On October 13, the Peace Brigades International-Guatemala Project posted: “PBI accompanies the Bufete Jurídico de Derechos Humanos [Human Rights Law Firm – BDH] in the mid-stage audience at the #CasoDosErres.”
#CasoDosErres refers to the massacre of more than 200 people in the village of Dos Erres in 1982 during the 36-year-long Guatemalan conflict.
Back on June 22, PBI-Guatemala had posted: “Today Judge Claudette Domínguez tied former Kaibil José Mardoqueo Ortiz Morales to the process, for his participation in the massacre. The next hearing will be in October; the accused will remain in remand.”
The BBC has explained: “The Kaibiles [were] a US-trained counter-insurgency force fighting left-wing guerrillas. …The special unit of the Guatemalan army stormed the village in the north of the country on 6 December 1982.”
“The Kaibiles suspected the villagers of sympathizing with left-wing guerrillas who had two months earlier carried out an ambush on a nearby army patrol, leaving 21 soldiers dead. Even though the soldiers’ search of the village did not uncover any of the weapons the guerrillas had seized during the ambush, the Kaibiles proceeded to kill the village’s inhabitants.”
That article further notes: “Over several days, the soldiers systematically shot or bludgeoned to death hundreds of men, women and children. They disposed of most of the bodies by throwing them down a well.”
The Associated Press adds: “The slaughter [at Dos Erres] went unpunished for years — even after Guatemalan authorities issued 17 arrest warrants. In 2009, the Inter-American Court of Human Rights demanded the country prosecute the perpetrators.”

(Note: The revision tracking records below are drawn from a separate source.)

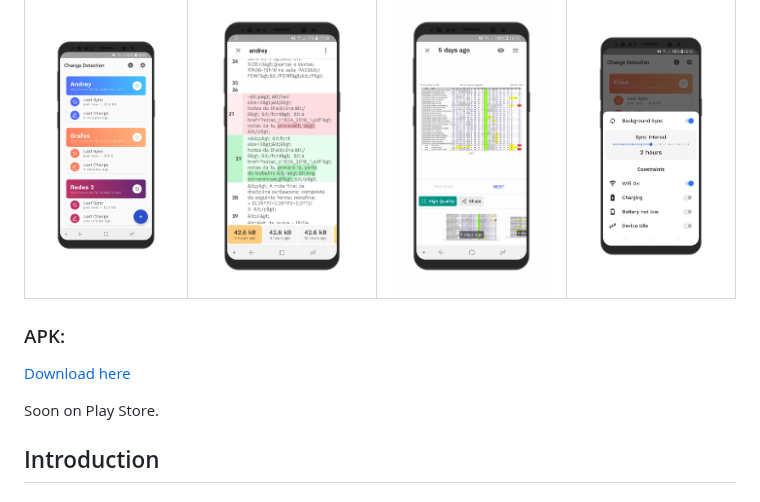
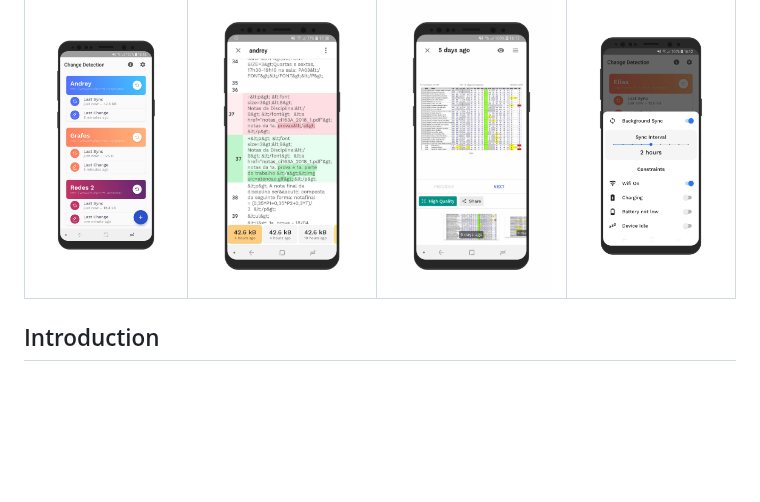
Before and after one commit to bernaferrari/ChangeDetection, a Markdown page: README.md, the part around one of its changes. Rendered like a GitHub page; pictures changed too: .github/assets/diff_view_html.jpg, .github/assets/diff_view_pdf.jpg, .github/assets/main_screen.jpg; blank space fills up the shorter version.

Commit message:
Updated README for release

```diff
--- a/README.md
+++ b/README.md
@@ -20,11 +24,6 @@ This app also showcases **all** the Android Architecture Components working toge
 |:-:|:-:|:-:|:-:|
 | ![First](/.github/assets/main_screen.jpg?raw=true) | ![Sec](/.github/assets/diff_view_html.jpg?raw=true) | ![Third](/.github/assets/diff_view_pdf.jpg?raw=true) | ![Fourth](/.github/assets/settings.jpg?raw=true) |
 
-
-### APK:
-[Download here](/.github/assets/app-debug.apk)
-
-Soon on Play Store.
 
 Introduction
 ------------
```
Also changed, not shown: other parts of README.md (+4 -0 lines).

ProPublica notes: “[Five suspects have been arrested] but six others have eluded capture, some of them aided by Guatemalan security forces whose power has impeded the quest for justice, according to Guatemalan and U.S. investigators.”
We continue to follow this closely.